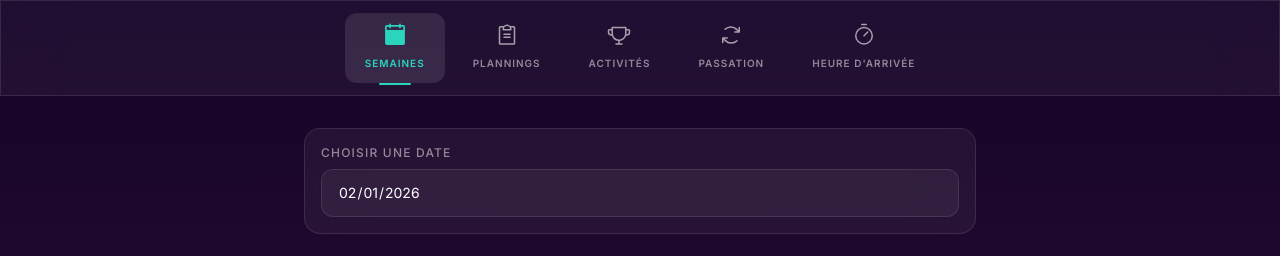
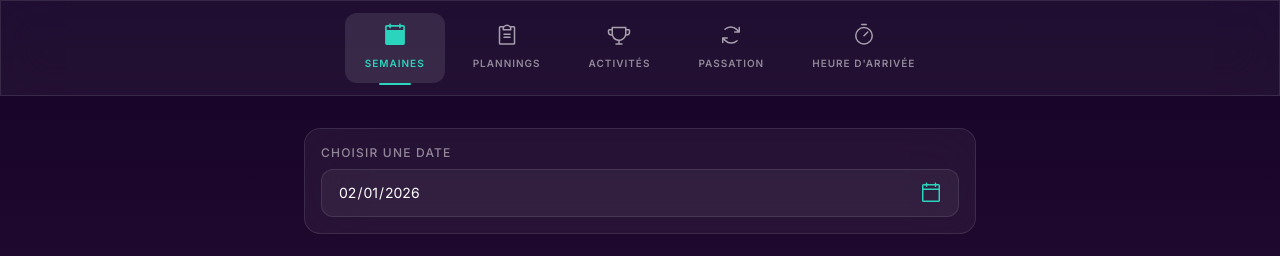
Before and after one commit to decuyperanthony/calendar-du-duck, a Next.js app: page /semaines in a window 1280 px wide. Shown: the top 256 px of the page. Built offline with nearby package versions, Linux system fonts and the light colour scheme.

Commit message:
fix: make date input fully clickable with custom teal icon

```diff
--- a/app/semaines/page.tsx
+++ b/app/semaines/page.tsx
@@ -1,6 +1,7 @@
 "use client";
 
 import { CustodyHero } from "@/components/common/custody-hero";
+import { Icon } from "@/components/common/icon";
 import { Input } from "@/components/ui/input";
 import { useScoped18n } from "@/lib/next-intl";
 import { getWeekType, today, WeekType } from "@/utils";
@@ -31,12 +32,19 @@
         <label className="block text-xs uppercase tracking-widest text-white/50 mb-2 font-medium">
           {t("choose-date")}
         </label>
-        <Input
-          type="date"
-          onChange={handleDateChange}
-          className="w-full"
-          defaultValue={today}
-        />
+        <div className="relative">
+          <Input
+            type="date"
+            onChange={handleDateChange}
+            className="w-full pr-12"
+            defaultValue={today}
+          />
+          <Icon
+            name="calendar"
+            size="md"
+            className="absolute right-4 top-1/2 -translate-y-1/2 text-primary pointer-events-none"
+          />
+        </div>
       </div>
 
       {/* Custody Hero - BIG and visible */}
```
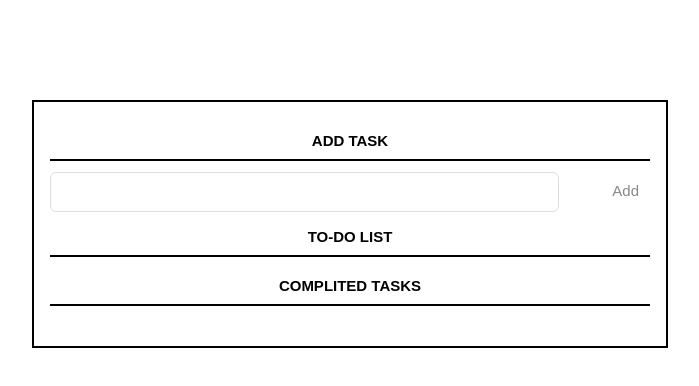
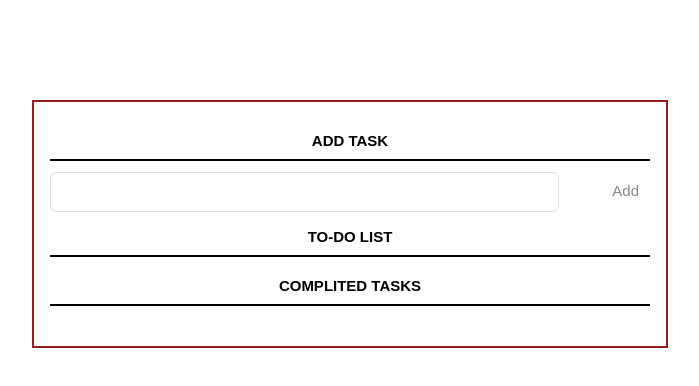
Before and after one commit to ConstantinRusenko/To-do-list, a plain HTML site: page index.html in a window 1280 px wide. Shown: the whole page, without its empty margins (290-989 px from the left). Drawn offline with Linux system fonts and the light colour scheme.

Commit message:
Change border color

```diff
--- a/main.css
+++ b/main.css
@@ -8,7 +8,7 @@ body {
     display: block;
     width: 600px;
     margin: 100px auto 0;
-    border: 2px solid black;
+    border: 2px solid rgb(146, 31, 31);
     padding: 20px 16px 30px;
 }
 
```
______
■ The task ■
For the material above, repeat each line exactly and leave out the pictures.

■ Exercise result ■
Before and after one commit to decuyperanthony/calendar-du-duck, a Next.js app: page /semaines in a window 1280 px wide. Shown: the top 256 px of the page. Built offline with nearby package versions, Linux system fonts and the light colour scheme.

Commit message:
fix: make date input fully clickable with custom teal icon

```diff
--- a/app/semaines/page.tsx
+++ b/app/semaines/page.tsx
@@ -1,6 +1,7 @@
 "use client";
 
 import { CustodyHero } from "@/components/common/custody-hero";
+import { Icon } from "@/components/common/icon";
 import { Input } from "@/components/ui/input";
 import { useScoped18n } from "@/lib/next-intl";
 import { getWeekType, today, WeekType } from "@/utils";
@@ -31,12 +32,19 @@
         <label className="block text-xs uppercase tracking-widest text-white/50 mb-2 font-medium">
           {t("choose-date")}
         </label>
-        <Input
-          type="date"
-          onChange={handleDateChange}
-          className="w-full"
-          defaultValue={today}
-        />
+        <div className="relative">
+          <Input
+            type="date"
+            onChange={handleDateChange}
+            className="w-full pr-12"
+            defaultValue={today}
+          />
+          <Icon
+            name="calendar"
+            size="md"
+            className="absolute right-4 top-1/2 -translate-y-1/2 text-primary pointer-events-none"
+          />
+        </div>
       </div>
 
       {/* Custody Hero - BIG and visible */}
```
Before and after one commit to ConstantinRusenko/To-do-list, a plain HTML site: page index.html in a window 1280 px wide. Shown: the whole page, without its empty margins (290-989 px from the left). Drawn offline with Linux system fonts and the light colour scheme.

Commit message:
Change border color

```diff
--- a/main.css
+++ b/main.css
@@ -8,7 +8,7 @@ body {
     display: block;
     width: 600px;
     margin: 100px auto 0;
-    border: 2px solid black;
+    border: 2px solid rgb(146, 31, 31);
     padding: 20px 16px 30px;
 }
 
```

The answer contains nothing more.